[[ Task input, beginning ]]
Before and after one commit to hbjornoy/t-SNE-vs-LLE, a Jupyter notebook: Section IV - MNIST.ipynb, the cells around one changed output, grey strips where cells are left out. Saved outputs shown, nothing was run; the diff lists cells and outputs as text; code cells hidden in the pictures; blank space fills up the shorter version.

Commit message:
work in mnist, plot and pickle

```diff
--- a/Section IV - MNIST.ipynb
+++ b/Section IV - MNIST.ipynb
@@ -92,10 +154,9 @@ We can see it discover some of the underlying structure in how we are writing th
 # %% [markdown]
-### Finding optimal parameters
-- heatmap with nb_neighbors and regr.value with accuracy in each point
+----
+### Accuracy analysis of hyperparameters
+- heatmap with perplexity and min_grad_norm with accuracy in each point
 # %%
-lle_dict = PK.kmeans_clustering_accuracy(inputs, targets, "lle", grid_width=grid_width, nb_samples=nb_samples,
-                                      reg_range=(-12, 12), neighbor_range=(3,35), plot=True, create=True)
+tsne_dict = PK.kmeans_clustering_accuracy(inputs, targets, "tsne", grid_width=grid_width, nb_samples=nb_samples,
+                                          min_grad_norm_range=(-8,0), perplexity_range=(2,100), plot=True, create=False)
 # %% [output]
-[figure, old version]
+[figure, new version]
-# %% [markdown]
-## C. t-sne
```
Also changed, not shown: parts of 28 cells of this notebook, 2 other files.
[[ Task input, end ]]
**Work required:** Copy out every line from the data above in which the word "version" occurs.

**Answer section:**
Before and after one commit to hbjornoy/t-SNE-vs-LLE, a Jupyter notebook: Section IV - MNIST.ipynb, the cells around one changed output, grey strips where cells are left out. Saved outputs shown, nothing was run; the diff lists cells and outputs as text; code cells hidden in the pictures; blank space fills up the shorter version.
-[figure, old version]
+[figure, new version]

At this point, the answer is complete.